▸ What is being asked
Each line of the data should be given again exactly.

Data excerpts:
··········

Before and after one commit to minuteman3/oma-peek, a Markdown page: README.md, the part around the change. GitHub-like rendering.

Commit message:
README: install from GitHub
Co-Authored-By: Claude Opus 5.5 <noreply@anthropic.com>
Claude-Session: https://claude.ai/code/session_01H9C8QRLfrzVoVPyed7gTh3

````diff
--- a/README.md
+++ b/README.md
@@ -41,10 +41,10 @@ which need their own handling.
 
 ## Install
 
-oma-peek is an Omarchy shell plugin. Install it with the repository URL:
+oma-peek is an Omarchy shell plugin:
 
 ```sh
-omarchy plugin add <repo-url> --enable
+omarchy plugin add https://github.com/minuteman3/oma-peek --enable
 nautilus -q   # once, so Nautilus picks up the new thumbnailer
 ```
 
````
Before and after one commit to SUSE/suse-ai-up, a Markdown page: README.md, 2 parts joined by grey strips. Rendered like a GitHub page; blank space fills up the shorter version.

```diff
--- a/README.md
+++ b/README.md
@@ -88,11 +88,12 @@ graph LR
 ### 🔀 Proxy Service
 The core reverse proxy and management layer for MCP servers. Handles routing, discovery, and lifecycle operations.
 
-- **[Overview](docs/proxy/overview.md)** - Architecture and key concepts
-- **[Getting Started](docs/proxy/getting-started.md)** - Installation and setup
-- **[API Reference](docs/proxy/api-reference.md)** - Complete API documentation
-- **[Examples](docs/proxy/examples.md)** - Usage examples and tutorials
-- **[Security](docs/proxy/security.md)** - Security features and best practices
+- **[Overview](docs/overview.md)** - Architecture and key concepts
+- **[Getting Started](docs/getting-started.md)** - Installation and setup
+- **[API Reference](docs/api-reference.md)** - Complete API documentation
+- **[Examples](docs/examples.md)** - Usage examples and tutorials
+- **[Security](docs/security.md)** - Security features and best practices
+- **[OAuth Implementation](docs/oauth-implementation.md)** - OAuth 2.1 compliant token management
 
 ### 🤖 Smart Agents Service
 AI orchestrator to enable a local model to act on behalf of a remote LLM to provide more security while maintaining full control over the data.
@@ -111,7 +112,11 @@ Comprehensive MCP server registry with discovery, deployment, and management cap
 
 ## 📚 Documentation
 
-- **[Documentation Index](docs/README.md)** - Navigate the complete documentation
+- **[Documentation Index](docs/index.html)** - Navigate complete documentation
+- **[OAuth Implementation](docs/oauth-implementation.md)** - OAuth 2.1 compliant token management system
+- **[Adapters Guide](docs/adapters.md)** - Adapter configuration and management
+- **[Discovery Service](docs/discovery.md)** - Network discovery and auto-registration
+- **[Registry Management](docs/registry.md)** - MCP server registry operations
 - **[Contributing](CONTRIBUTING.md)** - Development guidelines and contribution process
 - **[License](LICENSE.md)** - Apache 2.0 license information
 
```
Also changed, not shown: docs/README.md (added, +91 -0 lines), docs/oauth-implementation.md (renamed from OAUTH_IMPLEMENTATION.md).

··········

▸ Answer to this exercise
Before and after one commit to minuteman3/oma-peek, a Markdown page: README.md, the part around the change. GitHub-like rendering.

Commit message:
README: install from GitHub
Co-Authored-By: Claude Opus 5.5 <noreply@anthropic.com>
Claude-Session: https://claude.ai/code/session_01H9C8QRLfrzVoVPyed7gTh3

````diff
--- a/README.md
+++ b/README.md
@@ -41,10 +41,10 @@ which need their own handling.
 
 ## Install
 
-oma-peek is an Omarchy shell plugin. Install it with the repository URL:
+oma-peek is an Omarchy shell plugin:
 
 ```sh
-omarchy plugin add <repo-url> --enable
+omarchy plugin add https://github.com/minuteman3/oma-peek --enable
 nautilus -q   # once, so Nautilus picks up the new thumbnailer
 ```
 
````
Before and after one commit to SUSE/suse-ai-up, a Markdown page: README.md, 2 parts joined by grey strips. Rendered like a GitHub page; blank space fills up the shorter version.

```diff
--- a/README.md
+++ b/README.md
@@ -88,11 +88,12 @@ graph LR
 ### 🔀 Proxy Service
 The core reverse proxy and management layer for MCP servers. Handles routing, discovery, and lifecycle operations.
 
-- **[Overview](docs/proxy/overview.md)** - Architecture and key concepts
-- **[Getting Started](docs/proxy/getting-started.md)** - Installation and setup
-- **[API Reference](docs/proxy/api-reference.md)** - Complete API documentation
-- **[Examples](docs/proxy/examples.md)** - Usage examples and tutorials
-- **[Security](docs/proxy/security.md)** - Security features and best practices
+- **[Overview](docs/overview.md)** - Architecture and key concepts
+- **[Getting Started](docs/getting-started.md)** - Installation and setup
+- **[API Reference](docs/api-reference.md)** - Complete API documentation
+- **[Examples](docs/examples.md)** - Usage examples and tutorials
+- **[Security](docs/security.md)** - Security features and best practices
+- **[OAuth Implementation](docs/oauth-implementation.md)** - OAuth 2.1 compliant token management
 
 ### 🤖 Smart Agents Service
 AI orchestrator to enable a local model to act on behalf of a remote LLM to provide more security while maintaining full control over the data.
@@ -111,7 +112,11 @@ Comprehensive MCP server registry with discovery, deployment, and management cap
 
 ## 📚 Documentation
 
-- **[Documentation Index](docs/README.md)** - Navigate the complete documentation
+- **[Documentation Index](docs/index.html)** - Navigate complete documentation
+- **[OAuth Implementation](docs/oauth-implementation.md)** - OAuth 2.1 compliant token management system
+- **[Adapters Guide](docs/adapters.md)** - Adapter configuration and management
+- **[Discovery Service](docs/discovery.md)** - Network discovery and auto-registration
+- **[Registry Management](docs/registry.md)** - MCP server registry operations
 - **[Contributing](CONTRIBUTING.md)** - Development guidelines and contribution process
 - **[License](LICENSE.md)** - Apache 2.0 license information
 
```
Also changed, not shown: docs/README.md (added, +91 -0 lines), docs/oauth-implementation.md (renamed from OAUTH_IMPLEMENTATION.md).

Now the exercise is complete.